Records shown START

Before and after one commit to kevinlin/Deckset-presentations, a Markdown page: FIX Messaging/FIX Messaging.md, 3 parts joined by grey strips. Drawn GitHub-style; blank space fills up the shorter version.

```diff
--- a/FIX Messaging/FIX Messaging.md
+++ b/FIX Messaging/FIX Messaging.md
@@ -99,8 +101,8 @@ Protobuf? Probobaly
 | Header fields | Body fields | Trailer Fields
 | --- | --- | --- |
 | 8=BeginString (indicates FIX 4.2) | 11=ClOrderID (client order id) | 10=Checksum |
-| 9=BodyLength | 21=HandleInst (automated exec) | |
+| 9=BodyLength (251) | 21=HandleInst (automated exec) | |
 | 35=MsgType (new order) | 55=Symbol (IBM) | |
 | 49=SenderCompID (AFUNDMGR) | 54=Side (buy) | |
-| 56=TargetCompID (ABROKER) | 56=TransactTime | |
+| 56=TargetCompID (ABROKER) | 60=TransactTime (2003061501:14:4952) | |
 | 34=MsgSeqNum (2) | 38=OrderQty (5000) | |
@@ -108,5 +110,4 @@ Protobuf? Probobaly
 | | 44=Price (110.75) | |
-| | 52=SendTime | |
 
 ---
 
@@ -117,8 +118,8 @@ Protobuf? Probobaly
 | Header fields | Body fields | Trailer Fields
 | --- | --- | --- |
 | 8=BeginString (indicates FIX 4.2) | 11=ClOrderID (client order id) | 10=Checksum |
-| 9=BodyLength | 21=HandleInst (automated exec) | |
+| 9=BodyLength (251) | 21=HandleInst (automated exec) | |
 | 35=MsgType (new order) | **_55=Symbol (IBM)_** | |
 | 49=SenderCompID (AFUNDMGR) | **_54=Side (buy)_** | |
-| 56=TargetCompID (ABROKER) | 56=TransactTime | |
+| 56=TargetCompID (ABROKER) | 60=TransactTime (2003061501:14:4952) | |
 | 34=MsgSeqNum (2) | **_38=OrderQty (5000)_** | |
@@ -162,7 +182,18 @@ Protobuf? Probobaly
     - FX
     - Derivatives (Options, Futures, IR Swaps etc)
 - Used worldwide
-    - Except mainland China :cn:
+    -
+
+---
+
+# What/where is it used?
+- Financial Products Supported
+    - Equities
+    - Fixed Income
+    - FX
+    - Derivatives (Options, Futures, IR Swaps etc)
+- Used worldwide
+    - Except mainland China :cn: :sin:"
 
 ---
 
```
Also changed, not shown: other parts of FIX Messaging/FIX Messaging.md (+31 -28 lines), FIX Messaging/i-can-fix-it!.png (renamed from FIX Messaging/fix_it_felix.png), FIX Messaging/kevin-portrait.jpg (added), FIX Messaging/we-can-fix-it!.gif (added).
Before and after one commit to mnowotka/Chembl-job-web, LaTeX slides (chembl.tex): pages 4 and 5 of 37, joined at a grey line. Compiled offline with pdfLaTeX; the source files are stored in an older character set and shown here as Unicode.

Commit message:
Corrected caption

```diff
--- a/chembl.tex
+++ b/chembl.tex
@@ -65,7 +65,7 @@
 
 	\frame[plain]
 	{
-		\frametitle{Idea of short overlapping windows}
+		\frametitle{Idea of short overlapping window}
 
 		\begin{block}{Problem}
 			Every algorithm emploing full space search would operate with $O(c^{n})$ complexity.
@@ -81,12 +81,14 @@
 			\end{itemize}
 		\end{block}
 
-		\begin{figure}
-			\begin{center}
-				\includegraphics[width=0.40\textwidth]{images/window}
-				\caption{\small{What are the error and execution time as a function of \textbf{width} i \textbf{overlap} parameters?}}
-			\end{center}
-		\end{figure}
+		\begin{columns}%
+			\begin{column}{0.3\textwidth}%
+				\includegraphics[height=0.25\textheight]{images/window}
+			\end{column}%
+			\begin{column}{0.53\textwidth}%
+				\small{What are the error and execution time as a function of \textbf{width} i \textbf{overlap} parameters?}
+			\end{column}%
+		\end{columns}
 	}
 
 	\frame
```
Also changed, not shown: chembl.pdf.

Records shown END

◆ What you need to do
If a line in the material above contains the word "Messaging", copy it.

◆ Output
Before and after one commit to kevinlin/Deckset-presentations, a Markdown page: FIX Messaging/FIX Messaging.md, 3 parts joined by grey strips. Drawn GitHub-style; blank space fills up the shorter version.
--- a/FIX Messaging/FIX Messaging.md
+++ b/FIX Messaging/FIX Messaging.md
Also changed, not shown: other parts of FIX Messaging/FIX Messaging.md (+31 -28 lines), FIX Messaging/i-can-fix-it!.png (renamed from FIX Messaging/fix_it_felix.png), FIX Messaging/kevin-portrait.jpg (added), FIX Messaging/we-can-fix-it!.gif (added).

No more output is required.